Mentors around the world have contributed to his education, says Luke Pritchard, who’s receiving a Bachelor of Science degree from the Faculty of Land and Food Systems’ Global Resource Systems program, where students study science in the context of a region of the world.
During an exchange semester at Escuela Agricultura en la Region Tropico Humido (EARTH) University in Costa Rica last year, Pritchard met a farmer who had spent his life savings on a five-acre piece of land 10 years earlier.
“He then found out that the land’s run-off of pesticides and fertilizers was polluting watersheds downstream,” says the 21-year-old Denver, Colorado, transplant.
“He contacted EARTH University, which helped him regenerate native old growth forest on the property and establish an eco-tourism business.
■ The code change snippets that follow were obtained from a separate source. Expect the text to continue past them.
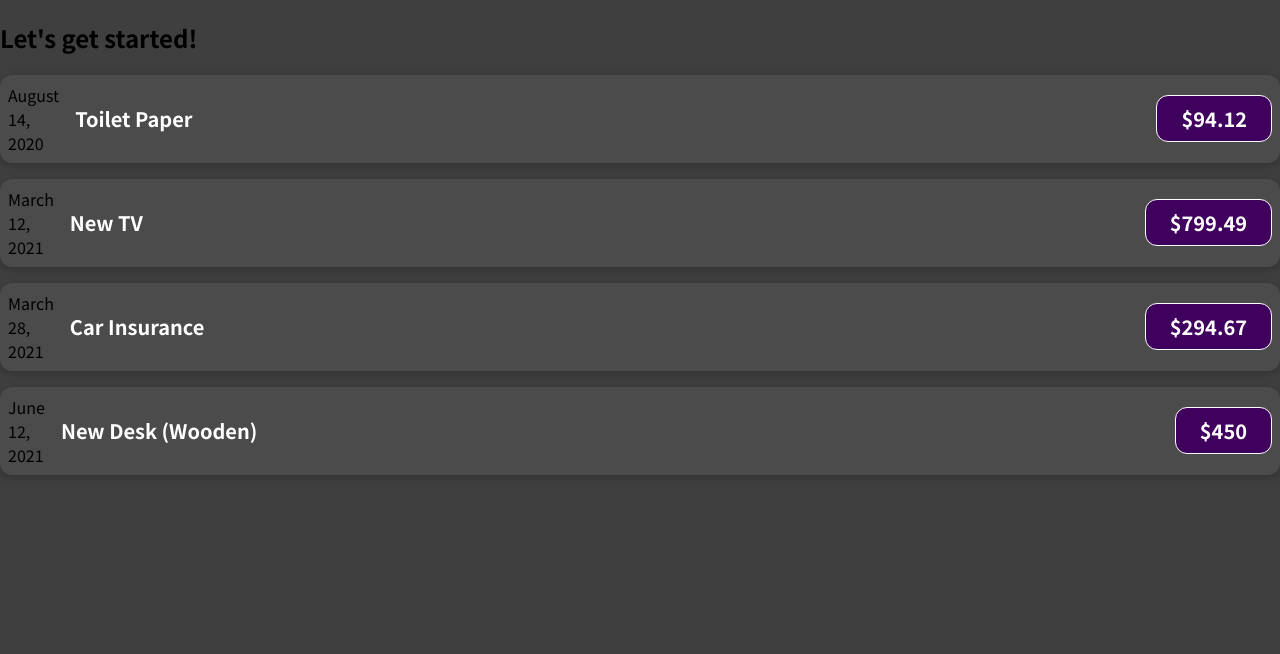
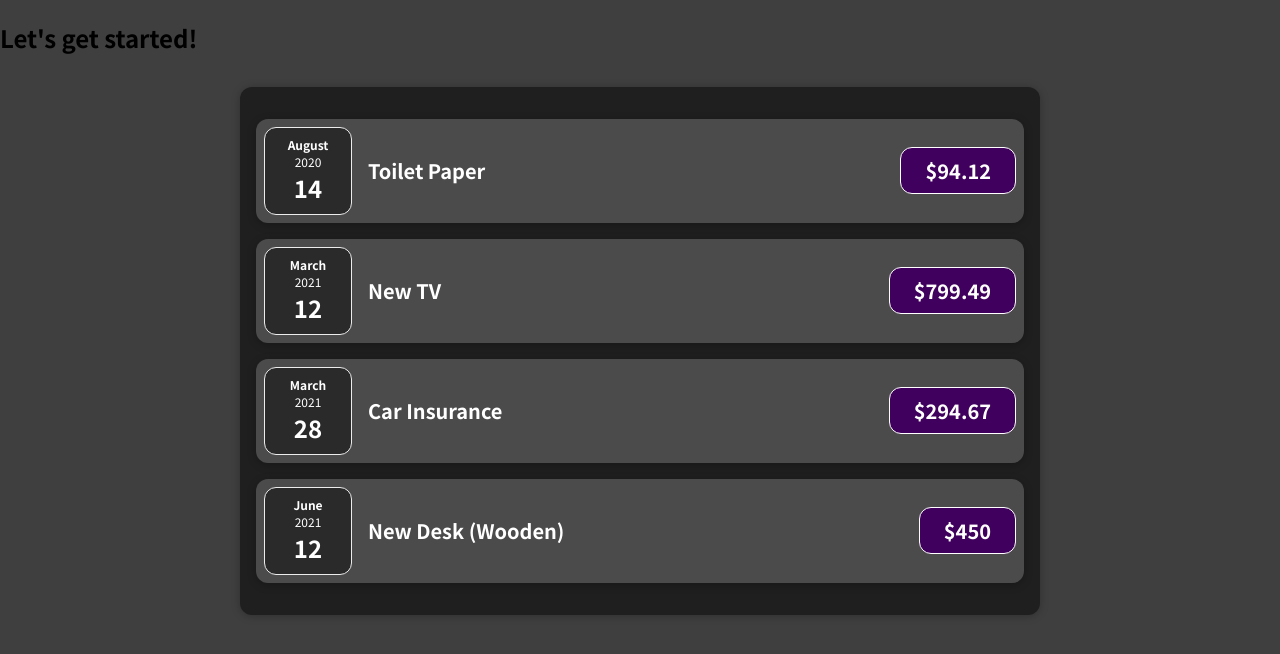
Before and after one commit to khale913/React-course-intro, a JavaScript app: page / in a window 1280 px wide. Shown: the top 654 px of the page. Built offline with nearby package versions, Linux system fonts and the light colour scheme.

Commit message:
added new component called Expenses to minimize App.js

```diff
--- a/src/App.js
+++ b/src/App.js
@@ -1,4 +1,4 @@
-import ExpenseItem from "./components/ExpenseItem";
+import Expenses from "./components/Expenses";
 
 function App() {
   const expenses = [
@@ -31,26 +31,7 @@
   return (
     <div>
       <h2>Let's get started!</h2>
-      <ExpenseItem
-        title={expenses[0].title}
-        amount={expenses[0].amount}
-        date={expenses[0].date}
-      ></ExpenseItem>
-      <ExpenseItem
-        title={expenses[1].title}
-        amount={expenses[1].amount}
-        date={expenses[1].date}
-      ></ExpenseItem>
-      <ExpenseItem
-        title={expenses[2].title}
-        amount={expenses[2].amount}
-        date={expenses[2].date}
-      ></ExpenseItem>
-      <ExpenseItem
-        title={expenses[3].title}
-        amount={expenses[3].amount}
-        date={expenses[3].date}
-      ></ExpenseItem>
+      <Expenses expenses={expenses} />
     </div>
   );
 }
--- /dev/null
+++ b/src/components/ExpenseDate.css
@@ -0,0 +1,26 @@
+.expense-date {
+  display: flex;
+  flex-direction: column;
+  width: 5.5rem;
+  height: 5.5rem;
+  border: 1px solid #ececec;
+  background-color: #2a2a2a;
+  color: white;
+  border-radius: 12px;
+  align-items: center;
+  justify-content: center;
+}
+
+.expense-date__month {
+  font-size: 0.75rem;
+  font-weight: bold;
+}
+
+.expense-date__year {
+  font-size: 0.75rem;
+}
+
+.expense-date__day {
+  font-size: 1.5rem;
+  font-weight: bold;
+}
--- a/src/components/ExpenseDate.js
+++ b/src/components/ExpenseDate.js
@@ -1,13 +1,15 @@
+import "./ExpenseDate.css";
+
 function ExpenseDate(props) {
   const month = props.date.toLocaleString("en-US", { month: "long" });
   const day = props.date.toLocaleString("en-US", { day: "2-digit" });
   const year = props.date.getFullYear();
 
   return (
-    <div>
-      <div>{month}</div>
-      <div>{day},</div>
-      <div>{year}</div>
+    <div className="expense-date">
+      <div className="expense-date__month">{month}</div>
+      <div className="expense-date__year">{year}</div>
+      <div className="expense-date__day">{day}</div>
     </div>
   );
 }
--- /dev/null
+++ b/src/components/Expenses.css
@@ -0,0 +1,9 @@
+.expenses {
+  padding: 1rem;
+  background-color: rgb(31, 31, 31);
+  margin: 2rem auto;
+  width: 50rem;
+  max-width: 95%;
+  border-radius: 12px;
+  box-shadow: 0 1px 8px rgba(0, 0, 0, 0.25);
+}
--- /dev/null
+++ b/src/components/Expenses.js
@@ -0,0 +1,31 @@
+import "./Expenses.css";
+import ExpenseItem from "./ExpenseItem";
+
+function Expenses(props) {
+  return (
+    <div className="expenses">
+      <ExpenseItem
+        title={props.expenses[0].title}
+        amount={props.expenses[0].amount}
+        date={props.expenses[0].date}
+      ></ExpenseItem>
+      <ExpenseItem
+        title={props.expenses[1].title}
+        amount={props.expenses[1].amount}
+        date={props.expenses[1].date}
+      ></ExpenseItem>
+      <ExpenseItem
+        title={props.expenses[2].title}
+        amount={props.expenses[2].amount}
+        date={props.expenses[2].date}
+      ></ExpenseItem>
+      <ExpenseItem
+        title={props.expenses[3].title}
+        amount={props.expenses[3].amount}
+        date={props.expenses[3].date}
+      ></ExpenseItem>
+    </div>
+  );
+}
+
+export default Expenses;
```
Also changed, not shown: 1 other file (tests, documents, lock files or other folders).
But in the meantime, he lost his only source of income and had to raise his son by doing odd jobs and turning his home phone into a pay phone for the community for the past decade.”
The experience was “super inspiring,” says Pritchard, who spent two months building a bunkhouse and a kitchen and put up signage for hiking trails on the property.
“He had so little to begin with and yet was willing to give up what he had for altruistic reasons -- to help people downstream and ensure the integrity of the watershed and ecosystem.”
Add to that a six-week stint in Thailand and China doing biodiversity fieldwork with a University of California, Santa Barbara study, a trek in Tibet, and presenting a paper at the International Student Summit on Agriculture in Japan, and Pritchard can truly say he accomplished what he came to UBC to do.
“I wanted to study environmental issues on a global scale, and I learned that everything is interconnected,” says Pritchard. “What you do here can affect people halfway around the world.
“What I’ve noticed from the communities I’ve visited is that they’re actually more ecologically minded than we are -- it’s deeply embedded in their culture -- they just don’t have the resources to implement programs where they can both protect the environment and make a living,” says Pritchard. “If you can offer them sustainable solutions, everybody wins.”
This summer, Pritchard and seven other UBC Global Outreach Students’ Association volunteers are heading to Ecuador to help local communities in water treatment, health education and sustainable agriculture.
Personally, the globetrotting has made him give up bananas (“I’ve seen the terrible working conditions in Central American banana plantations”), buy apples locally (“I’m trying to live with a smaller ecological footprint”), and rethink the connection between money and happiness.
“You hear so much about people living under the poverty level, but when I met these people who are supposedly so poor, they were actually some of the happiest people I’ve ever met in terms of spirit and culture. You can’t take everything at face value.”